BEGIN Dataset
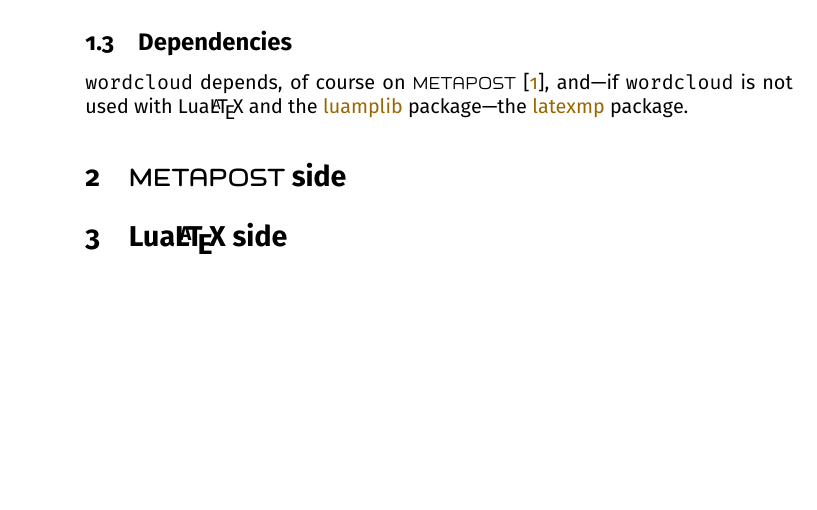
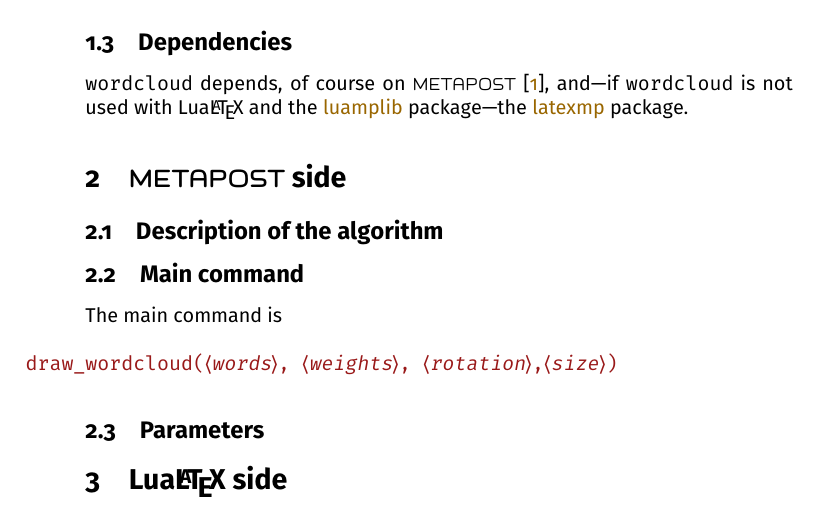
Before and after one commit to chupinmaxime/wordcloud, a LaTeX document (doc/wordcloud-doc-en.tex): part of page 3 of 3, cut so that both start at the same text, the shorter picture padded with empty space. The pictures show the PDF file doc/wordcloud-doc-en.pdf that the author committed with the source.

```diff
--- a/doc/wordcloud-doc-en.tex
+++ b/doc/wordcloud-doc-en.tex
@@ -156,6 +156,15 @@
 \package{latexmp} package.
 
 \section{\hologo{METAPOST} side}
+
+\subsection{Description of the algorithm}
+
+\subsection{Main command}
+
+The main command is
+
+\commande|draw_wordcloud(«words», «weights», «rotation»,«size»)|\smallskip\index{draw_wordcloud@\lstinline+draw_wordcloud+}
+\subsection{Parameters}
 
 \section{\hologo{LuaLaTeX} side}
 
```
Also changed, not shown: doc/wordcloud-doc-en.ind, doc/wordcloud-doc-en.pdf, 8 other files.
END Dataset
§ What this task involves
Using the material above, copy every line in which the string "subsection" occurs.

§ Written solution
+\subsection{Description of the algorithm}
+\subsection{Main command}
+\subsection{Parameters}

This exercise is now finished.